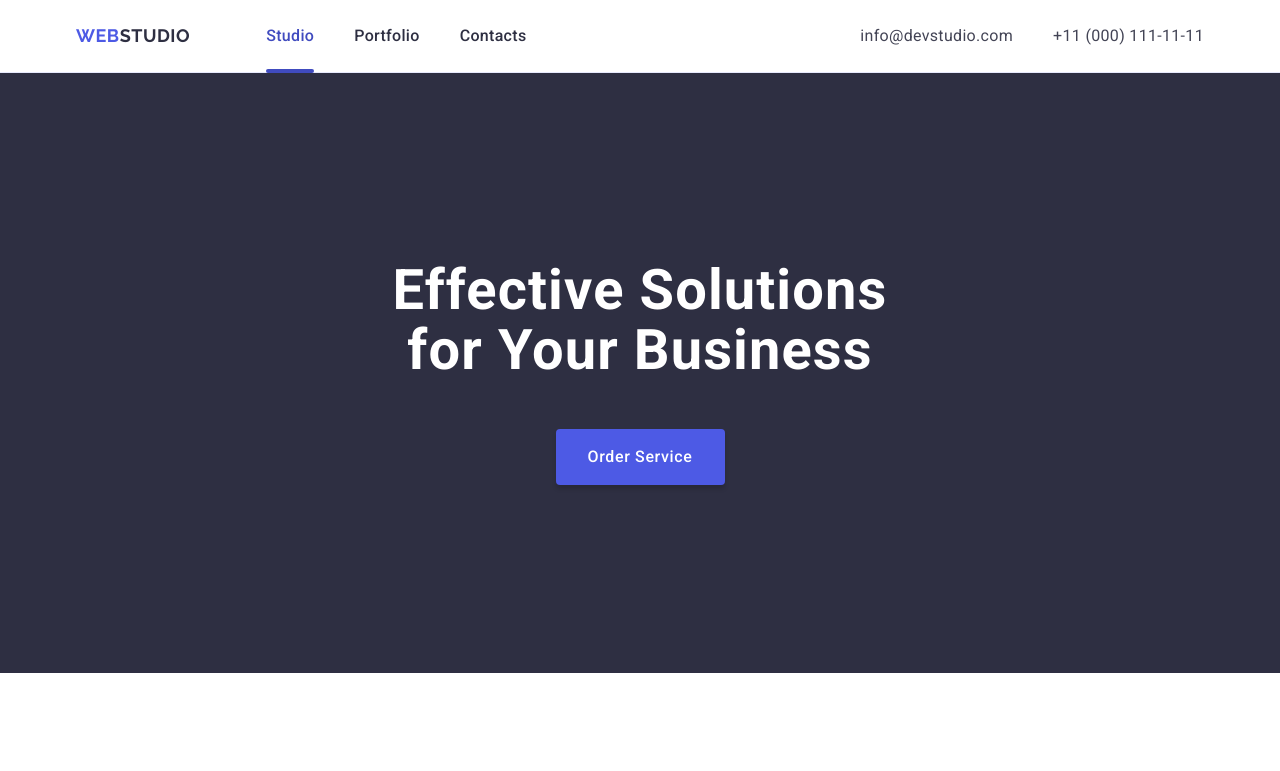
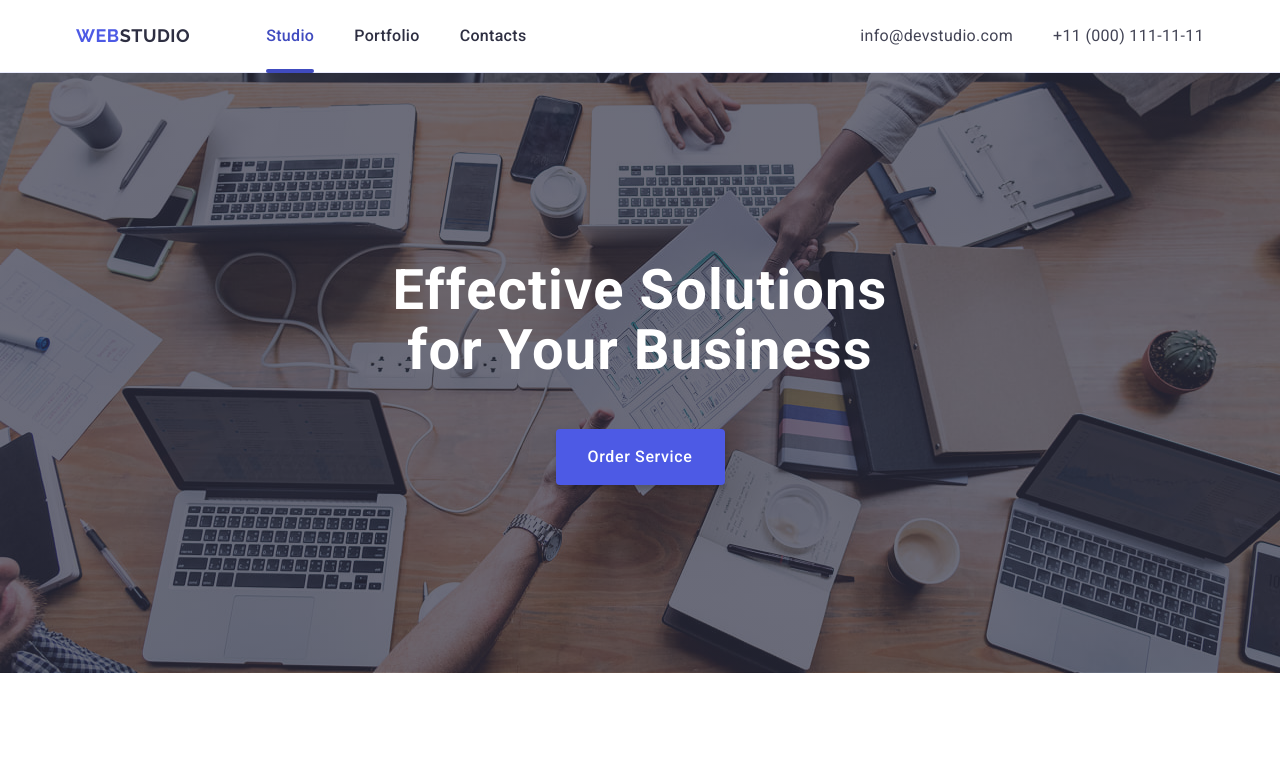
Before and after one commit to Maksym-Sirenko/goit-markup-hw-04, a plain HTML site: page index.html in a window 1280 px wide. Shown: the top 771 px of the page. Drawn offline with nearby package versions, Linux system fonts and the light colour scheme.

Commit message:
try repair background-image part 100500

```diff
--- a/css/styles.css
+++ b/css/styles.css
@@ -184,7 +184,7 @@ button {
 .main-banner {
     background-color: #2e2f42;
     background-image: linear-gradient(rgba(46, 47, 66, 0.7), rgba(46, 47, 66, 0.7)),
-                      url("./images/people-office-min.png");
+                      url("../images/people-office_norm.jpg");
     background-repeat: no-repeat;
     background-position: center;
     background-size: cover;
```
Also changed, not shown: images/people-office-min.png (deleted), images/people-office_norm.jpg (added).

====

Work instruction ->
Using the records above, pull out each line where the word "images" occurs.

Written solution ->
-                      url("./images/people-office-min.png");
+                      url("../images/people-office_norm.jpg");
Also changed, not shown: images/people-office-min.png (deleted), images/people-office_norm.jpg (added).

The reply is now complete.